We hear this evangelical rant every Christmas and Easter. But here are two articles, with short excerpts, debunking these myths.
These early [church] critics believed that chiliasm [premillennialism] represented an approach to biblical religion that was sub-Christian, essentially failing to reckon with the full redemptive implications of the coming of Jesus of Nazareth as Messiah. They saw it as an under-realized, a not-fully-Christian, eschatology.
Testimonies are popular because preaching Christ and the gospel has become not just unnecessary, but “boring” to many evangelicals.
Not until the 1520s did the Christian Church experience opposition specifically to infant Baptism. Under the influence of Thomas Muenzer and other fanatics who opposed both civil and religious authority, original sin and human concupiscence was denied until the “age of accountability.”
The promise of forgiveness and renewal by the Spirit is spoken specifically to the children of Peter’s listeners. But the point is: In expanding his community of grace to the Gentiles, God will not expel the children.
John Calvin is a boy with a pet tiger, and Martin Luther was the black guy who said, “I have a dream.”
Today, President Arroyo declared September 7 as a national day of mourning for the late Iglesia ni Cristo (INC) leader Bro. EraÃ±o Manalo. All flags will be flown at half mast on Monday. The INC rejects the Trinity and like the 4th century Arians, believes that Jesus is only a created being (as do the Jehovahâ€™s Witnesses).
Desmond Tutu writes in the foreword, “It is possible to have a new kind of world, a world where there will be more compassion, more gentleness, more caring, more laughter, more joy for all of God’s creation, because that is God’s dream. And God says, ‘Help me, help me, help me realize my dream.'”
Evangelicals have no knowledge as to what the church’s worship and music was like only a few decades ago. They have no connectedness to the past, and will surely be disconnected from the future.

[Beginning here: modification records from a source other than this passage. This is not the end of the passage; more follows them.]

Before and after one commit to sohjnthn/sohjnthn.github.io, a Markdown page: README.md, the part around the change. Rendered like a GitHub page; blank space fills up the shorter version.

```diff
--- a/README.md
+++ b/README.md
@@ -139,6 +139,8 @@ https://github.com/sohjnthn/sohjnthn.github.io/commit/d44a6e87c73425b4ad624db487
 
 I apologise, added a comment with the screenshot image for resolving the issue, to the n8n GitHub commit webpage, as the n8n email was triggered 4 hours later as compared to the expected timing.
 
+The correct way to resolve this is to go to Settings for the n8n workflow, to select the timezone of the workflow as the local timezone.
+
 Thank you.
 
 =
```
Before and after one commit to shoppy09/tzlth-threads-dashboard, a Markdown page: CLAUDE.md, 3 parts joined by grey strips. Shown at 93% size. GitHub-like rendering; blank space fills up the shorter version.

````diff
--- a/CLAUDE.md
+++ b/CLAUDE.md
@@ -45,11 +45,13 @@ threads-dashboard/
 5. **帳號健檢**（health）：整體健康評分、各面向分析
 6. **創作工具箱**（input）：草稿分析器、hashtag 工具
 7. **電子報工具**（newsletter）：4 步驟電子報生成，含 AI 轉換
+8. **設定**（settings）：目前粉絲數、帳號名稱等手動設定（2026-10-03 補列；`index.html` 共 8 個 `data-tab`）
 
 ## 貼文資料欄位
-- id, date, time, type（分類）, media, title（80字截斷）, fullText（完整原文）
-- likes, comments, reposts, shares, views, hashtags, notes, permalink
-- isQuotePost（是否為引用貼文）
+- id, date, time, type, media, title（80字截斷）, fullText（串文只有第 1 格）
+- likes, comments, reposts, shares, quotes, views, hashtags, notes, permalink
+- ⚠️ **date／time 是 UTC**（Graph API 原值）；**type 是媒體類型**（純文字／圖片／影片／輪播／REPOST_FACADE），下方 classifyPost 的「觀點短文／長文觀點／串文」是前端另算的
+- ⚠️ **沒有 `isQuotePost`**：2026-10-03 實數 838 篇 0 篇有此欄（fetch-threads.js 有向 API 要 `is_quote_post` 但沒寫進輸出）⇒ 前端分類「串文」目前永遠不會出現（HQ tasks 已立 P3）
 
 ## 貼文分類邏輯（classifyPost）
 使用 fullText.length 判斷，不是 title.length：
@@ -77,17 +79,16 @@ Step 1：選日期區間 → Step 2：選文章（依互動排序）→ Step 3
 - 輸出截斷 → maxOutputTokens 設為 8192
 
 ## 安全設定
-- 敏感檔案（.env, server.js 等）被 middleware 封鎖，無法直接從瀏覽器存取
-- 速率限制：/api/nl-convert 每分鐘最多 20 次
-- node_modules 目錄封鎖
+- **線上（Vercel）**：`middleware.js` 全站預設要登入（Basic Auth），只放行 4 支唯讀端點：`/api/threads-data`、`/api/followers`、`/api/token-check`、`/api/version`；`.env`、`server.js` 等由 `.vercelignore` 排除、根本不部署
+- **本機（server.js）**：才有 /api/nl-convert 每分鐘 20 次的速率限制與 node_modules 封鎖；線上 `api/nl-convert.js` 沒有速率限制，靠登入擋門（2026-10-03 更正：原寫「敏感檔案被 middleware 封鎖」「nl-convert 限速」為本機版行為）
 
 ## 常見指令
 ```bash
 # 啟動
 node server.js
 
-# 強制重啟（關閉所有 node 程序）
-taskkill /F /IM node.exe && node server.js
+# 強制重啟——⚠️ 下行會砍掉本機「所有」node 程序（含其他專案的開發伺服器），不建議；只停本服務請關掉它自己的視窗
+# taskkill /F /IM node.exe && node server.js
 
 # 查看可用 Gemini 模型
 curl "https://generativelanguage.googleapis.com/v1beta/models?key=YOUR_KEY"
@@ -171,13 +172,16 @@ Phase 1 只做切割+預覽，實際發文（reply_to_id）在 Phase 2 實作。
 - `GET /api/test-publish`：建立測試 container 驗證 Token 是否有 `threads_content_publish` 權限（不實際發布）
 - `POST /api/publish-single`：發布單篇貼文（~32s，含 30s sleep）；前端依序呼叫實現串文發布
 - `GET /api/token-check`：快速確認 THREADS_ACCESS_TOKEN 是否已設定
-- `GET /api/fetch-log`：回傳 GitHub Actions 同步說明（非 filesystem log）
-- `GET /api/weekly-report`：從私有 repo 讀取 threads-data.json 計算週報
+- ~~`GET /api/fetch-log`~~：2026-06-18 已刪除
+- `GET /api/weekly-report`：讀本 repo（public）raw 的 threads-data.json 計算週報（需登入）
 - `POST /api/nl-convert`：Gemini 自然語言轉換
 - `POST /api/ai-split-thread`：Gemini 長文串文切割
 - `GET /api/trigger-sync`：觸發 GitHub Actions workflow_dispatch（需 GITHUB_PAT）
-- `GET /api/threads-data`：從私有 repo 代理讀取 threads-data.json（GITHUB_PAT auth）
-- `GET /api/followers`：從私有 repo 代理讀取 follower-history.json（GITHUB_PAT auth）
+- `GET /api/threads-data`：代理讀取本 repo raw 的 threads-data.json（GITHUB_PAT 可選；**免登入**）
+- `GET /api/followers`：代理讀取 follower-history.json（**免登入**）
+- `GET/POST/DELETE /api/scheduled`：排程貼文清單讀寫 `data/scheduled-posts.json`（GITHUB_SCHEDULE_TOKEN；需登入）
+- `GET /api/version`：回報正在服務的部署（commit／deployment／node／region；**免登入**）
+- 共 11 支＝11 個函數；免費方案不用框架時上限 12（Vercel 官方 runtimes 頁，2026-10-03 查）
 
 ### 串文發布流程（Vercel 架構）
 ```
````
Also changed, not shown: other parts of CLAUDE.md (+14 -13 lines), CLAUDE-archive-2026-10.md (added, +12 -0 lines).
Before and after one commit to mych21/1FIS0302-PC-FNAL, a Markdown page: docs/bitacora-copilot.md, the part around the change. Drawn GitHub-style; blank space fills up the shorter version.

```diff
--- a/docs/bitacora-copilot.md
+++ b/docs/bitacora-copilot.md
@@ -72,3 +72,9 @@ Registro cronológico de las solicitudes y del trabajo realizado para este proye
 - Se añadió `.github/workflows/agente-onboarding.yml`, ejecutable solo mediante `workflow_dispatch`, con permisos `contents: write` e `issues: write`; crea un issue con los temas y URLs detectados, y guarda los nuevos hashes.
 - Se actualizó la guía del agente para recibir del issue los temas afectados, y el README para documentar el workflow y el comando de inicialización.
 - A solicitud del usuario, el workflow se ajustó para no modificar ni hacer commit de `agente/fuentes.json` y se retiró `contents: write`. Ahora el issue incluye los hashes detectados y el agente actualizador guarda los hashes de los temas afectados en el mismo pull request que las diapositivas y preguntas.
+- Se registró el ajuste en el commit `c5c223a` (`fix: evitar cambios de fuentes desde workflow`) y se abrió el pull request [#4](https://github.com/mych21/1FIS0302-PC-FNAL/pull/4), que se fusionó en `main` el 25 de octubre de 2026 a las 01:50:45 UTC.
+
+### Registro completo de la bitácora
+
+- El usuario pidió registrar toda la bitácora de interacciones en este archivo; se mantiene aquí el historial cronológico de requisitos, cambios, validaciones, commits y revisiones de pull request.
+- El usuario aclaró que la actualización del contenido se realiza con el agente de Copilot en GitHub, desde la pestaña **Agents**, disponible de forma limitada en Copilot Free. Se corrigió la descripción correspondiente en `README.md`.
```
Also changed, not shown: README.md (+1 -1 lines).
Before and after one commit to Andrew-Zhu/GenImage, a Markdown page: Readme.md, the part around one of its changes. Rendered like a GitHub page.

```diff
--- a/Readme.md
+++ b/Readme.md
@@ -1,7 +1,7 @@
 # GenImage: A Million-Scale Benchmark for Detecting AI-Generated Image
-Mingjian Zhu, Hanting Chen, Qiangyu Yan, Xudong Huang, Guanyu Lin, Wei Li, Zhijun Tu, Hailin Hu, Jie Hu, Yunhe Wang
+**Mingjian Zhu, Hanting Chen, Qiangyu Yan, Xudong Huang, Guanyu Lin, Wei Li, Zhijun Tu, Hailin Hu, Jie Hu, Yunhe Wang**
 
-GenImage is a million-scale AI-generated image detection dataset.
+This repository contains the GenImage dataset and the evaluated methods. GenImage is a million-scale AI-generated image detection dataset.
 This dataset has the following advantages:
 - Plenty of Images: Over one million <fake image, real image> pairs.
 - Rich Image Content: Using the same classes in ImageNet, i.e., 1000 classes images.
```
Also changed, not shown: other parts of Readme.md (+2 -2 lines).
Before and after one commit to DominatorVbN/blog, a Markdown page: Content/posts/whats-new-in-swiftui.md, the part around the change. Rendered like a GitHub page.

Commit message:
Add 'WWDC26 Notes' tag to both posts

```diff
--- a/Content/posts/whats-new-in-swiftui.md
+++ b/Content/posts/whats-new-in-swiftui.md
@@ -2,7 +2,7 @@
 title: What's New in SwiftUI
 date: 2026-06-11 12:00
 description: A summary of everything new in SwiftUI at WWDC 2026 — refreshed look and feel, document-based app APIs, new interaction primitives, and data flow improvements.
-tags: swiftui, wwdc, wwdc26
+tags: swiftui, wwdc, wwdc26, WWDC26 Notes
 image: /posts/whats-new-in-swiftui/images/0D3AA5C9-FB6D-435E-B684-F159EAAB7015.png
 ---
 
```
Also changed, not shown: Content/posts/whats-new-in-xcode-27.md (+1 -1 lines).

What is Reformed worship? It’s none other than worship recovered by the 16th century Reformers such as Luther, Calvin and Bucer, after they realized that the medieval church had strayed far from Biblical worship.